GIVEN ENTRIES:
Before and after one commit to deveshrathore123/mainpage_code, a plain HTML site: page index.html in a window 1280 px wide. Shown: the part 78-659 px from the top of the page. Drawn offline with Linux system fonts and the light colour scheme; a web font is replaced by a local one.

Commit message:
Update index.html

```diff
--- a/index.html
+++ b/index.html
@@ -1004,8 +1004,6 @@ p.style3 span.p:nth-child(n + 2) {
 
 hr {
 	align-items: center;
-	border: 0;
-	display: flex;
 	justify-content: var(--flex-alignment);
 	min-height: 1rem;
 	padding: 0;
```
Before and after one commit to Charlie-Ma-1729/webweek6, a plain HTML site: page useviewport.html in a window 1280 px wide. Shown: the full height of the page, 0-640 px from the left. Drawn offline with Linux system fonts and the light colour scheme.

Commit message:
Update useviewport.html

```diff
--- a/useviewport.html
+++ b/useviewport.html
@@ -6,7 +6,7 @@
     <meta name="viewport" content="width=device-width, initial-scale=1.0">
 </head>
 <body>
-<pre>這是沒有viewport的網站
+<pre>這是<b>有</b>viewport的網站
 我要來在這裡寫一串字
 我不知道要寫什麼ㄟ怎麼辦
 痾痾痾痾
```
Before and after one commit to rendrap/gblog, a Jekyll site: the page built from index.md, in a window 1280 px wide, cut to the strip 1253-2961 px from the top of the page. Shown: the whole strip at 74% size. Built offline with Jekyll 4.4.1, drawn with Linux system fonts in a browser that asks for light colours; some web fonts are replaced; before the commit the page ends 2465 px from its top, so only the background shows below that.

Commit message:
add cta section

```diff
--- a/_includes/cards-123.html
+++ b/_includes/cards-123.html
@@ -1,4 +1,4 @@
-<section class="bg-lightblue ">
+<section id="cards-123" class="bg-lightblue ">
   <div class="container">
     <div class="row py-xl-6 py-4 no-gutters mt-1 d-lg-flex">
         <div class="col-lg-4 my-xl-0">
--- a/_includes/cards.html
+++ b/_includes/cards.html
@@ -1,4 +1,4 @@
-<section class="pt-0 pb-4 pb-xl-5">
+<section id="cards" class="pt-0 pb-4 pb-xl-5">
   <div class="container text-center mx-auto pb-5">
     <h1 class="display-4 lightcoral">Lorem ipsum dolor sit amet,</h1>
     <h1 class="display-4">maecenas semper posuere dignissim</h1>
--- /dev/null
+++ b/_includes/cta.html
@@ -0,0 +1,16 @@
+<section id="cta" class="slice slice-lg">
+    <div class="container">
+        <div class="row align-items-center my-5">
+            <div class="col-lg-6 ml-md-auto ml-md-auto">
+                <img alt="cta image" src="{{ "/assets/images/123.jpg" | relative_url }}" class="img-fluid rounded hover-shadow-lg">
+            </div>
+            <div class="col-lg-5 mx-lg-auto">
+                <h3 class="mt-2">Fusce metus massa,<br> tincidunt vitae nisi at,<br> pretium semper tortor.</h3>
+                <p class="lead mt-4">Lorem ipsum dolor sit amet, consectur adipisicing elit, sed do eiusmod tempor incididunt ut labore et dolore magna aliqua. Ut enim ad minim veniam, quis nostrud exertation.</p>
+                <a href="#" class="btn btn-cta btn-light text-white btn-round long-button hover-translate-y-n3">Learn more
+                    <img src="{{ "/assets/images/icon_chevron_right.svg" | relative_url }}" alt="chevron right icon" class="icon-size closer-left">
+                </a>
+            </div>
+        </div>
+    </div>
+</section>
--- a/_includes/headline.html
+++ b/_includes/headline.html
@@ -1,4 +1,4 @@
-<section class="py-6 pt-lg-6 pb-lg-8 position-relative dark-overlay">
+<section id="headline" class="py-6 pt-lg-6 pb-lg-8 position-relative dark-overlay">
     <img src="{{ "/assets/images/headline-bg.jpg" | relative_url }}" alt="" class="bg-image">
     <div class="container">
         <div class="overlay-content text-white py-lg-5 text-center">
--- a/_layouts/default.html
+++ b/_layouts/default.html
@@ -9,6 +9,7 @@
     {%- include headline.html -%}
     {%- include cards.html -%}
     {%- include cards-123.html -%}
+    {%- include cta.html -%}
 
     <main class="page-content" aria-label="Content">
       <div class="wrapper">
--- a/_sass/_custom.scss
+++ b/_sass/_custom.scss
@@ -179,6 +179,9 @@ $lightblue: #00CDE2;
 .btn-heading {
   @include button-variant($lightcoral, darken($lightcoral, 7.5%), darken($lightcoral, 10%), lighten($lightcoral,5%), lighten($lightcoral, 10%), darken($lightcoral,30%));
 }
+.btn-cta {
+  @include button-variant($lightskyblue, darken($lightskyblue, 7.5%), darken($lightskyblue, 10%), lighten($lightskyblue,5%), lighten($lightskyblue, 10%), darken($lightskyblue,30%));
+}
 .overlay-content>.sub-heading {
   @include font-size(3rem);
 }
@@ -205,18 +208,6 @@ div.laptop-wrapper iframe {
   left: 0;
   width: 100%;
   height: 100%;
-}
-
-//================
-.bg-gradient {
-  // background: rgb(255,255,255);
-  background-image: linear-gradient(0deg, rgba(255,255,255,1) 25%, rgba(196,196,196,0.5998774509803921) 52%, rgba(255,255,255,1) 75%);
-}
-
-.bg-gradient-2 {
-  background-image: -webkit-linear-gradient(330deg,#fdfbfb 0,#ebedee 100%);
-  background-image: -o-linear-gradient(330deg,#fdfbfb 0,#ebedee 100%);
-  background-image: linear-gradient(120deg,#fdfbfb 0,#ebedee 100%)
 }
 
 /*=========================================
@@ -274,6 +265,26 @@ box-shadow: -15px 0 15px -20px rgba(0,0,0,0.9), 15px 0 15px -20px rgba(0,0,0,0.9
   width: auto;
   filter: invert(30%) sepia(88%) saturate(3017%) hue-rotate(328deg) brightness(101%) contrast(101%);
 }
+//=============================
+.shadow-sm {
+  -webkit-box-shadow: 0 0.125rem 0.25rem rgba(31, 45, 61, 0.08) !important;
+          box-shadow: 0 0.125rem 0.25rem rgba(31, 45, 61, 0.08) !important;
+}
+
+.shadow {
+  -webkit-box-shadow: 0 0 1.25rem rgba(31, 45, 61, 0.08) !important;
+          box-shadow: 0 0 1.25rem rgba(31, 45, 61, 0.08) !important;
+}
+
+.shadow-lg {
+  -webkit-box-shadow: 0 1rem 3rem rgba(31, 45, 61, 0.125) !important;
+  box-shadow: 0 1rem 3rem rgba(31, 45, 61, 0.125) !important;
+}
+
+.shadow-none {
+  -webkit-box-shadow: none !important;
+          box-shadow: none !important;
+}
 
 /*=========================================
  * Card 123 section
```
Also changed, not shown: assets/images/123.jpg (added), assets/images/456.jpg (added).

PROBLEM TO SOLVE: In the entries above, some lines hold the string "cards". Copy each of them.

EXPECTED ANSWER:
--- a/_includes/cards-123.html
+++ b/_includes/cards-123.html
+<section id="cards-123" class="bg-lightblue ">
--- a/_includes/cards.html
+++ b/_includes/cards.html
+<section id="cards" class="pt-0 pb-4 pb-xl-5">
     {%- include cards.html -%}
     {%- include cards-123.html -%}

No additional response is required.